### Data
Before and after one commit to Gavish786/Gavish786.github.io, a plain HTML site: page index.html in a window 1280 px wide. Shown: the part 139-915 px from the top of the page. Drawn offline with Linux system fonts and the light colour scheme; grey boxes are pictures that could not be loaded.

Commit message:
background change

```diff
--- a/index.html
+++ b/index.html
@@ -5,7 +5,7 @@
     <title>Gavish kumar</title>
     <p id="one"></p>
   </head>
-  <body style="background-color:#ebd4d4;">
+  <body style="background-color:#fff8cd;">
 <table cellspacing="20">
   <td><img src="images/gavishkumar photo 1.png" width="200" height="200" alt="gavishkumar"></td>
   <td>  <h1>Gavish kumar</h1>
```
######
## To do
Your task is to quote the listing above word for word.

## Result of this exercise
Before and after one commit to Gavish786/Gavish786.github.io, a plain HTML site: page index.html in a window 1280 px wide. Shown: the part 139-915 px from the top of the page. Drawn offline with Linux system fonts and the light colour scheme; grey boxes are pictures that could not be loaded.

Commit message:
background change

```diff
--- a/index.html
+++ b/index.html
@@ -5,7 +5,7 @@
     <title>Gavish kumar</title>
     <p id="one"></p>
   </head>
-  <body style="background-color:#ebd4d4;">
+  <body style="background-color:#fff8cd;">
 <table cellspacing="20">
   <td><img src="images/gavishkumar photo 1.png" width="200" height="200" alt="gavishkumar"></td>
   <td>  <h1>Gavish kumar</h1>
```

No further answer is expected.